Contraction band necrosis is a type of uncontrolled cell death (necrosis) unique to cardiac myocytes and thought to arise in reperfusion from hypercontraction, which results in sarcolemmal rupture.[1]

It is a characteristic histologic finding of a recent myocardial infarction (heart attack) that was partially reperfused.

The name of the histopathologic finding comes from the appearance under the microscope; contraction bands are thick intensely eosinophilic staining bands (typically 4-5 micrometres wide) that span the short axis of the myocyte.
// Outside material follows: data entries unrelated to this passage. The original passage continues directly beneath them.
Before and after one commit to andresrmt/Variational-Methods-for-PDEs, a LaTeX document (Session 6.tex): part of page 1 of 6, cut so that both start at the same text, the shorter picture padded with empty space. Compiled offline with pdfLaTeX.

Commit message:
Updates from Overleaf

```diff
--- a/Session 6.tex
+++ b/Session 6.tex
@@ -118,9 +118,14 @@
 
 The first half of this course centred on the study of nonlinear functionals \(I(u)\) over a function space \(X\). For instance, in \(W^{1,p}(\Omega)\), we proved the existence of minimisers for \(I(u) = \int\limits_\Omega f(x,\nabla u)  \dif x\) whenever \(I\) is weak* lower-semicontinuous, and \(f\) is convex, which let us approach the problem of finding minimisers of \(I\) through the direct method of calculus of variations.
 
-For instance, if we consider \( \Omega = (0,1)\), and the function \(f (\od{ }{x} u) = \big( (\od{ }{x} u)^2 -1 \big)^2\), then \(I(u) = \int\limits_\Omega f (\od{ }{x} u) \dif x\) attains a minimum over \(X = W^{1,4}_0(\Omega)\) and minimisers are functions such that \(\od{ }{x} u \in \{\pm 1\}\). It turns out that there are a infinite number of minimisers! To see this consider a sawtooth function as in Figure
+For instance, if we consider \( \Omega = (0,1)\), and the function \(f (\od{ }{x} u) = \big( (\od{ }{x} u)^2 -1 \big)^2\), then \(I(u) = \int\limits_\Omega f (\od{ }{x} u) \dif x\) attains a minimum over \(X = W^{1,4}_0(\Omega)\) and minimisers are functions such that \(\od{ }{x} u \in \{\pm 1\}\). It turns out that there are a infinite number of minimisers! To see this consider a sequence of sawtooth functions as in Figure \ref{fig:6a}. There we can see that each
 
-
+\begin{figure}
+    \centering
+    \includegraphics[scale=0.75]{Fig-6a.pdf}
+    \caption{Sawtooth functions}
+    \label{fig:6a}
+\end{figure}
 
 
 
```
They can be thought of extra thick striae, typical of cardiac muscle and striated muscle.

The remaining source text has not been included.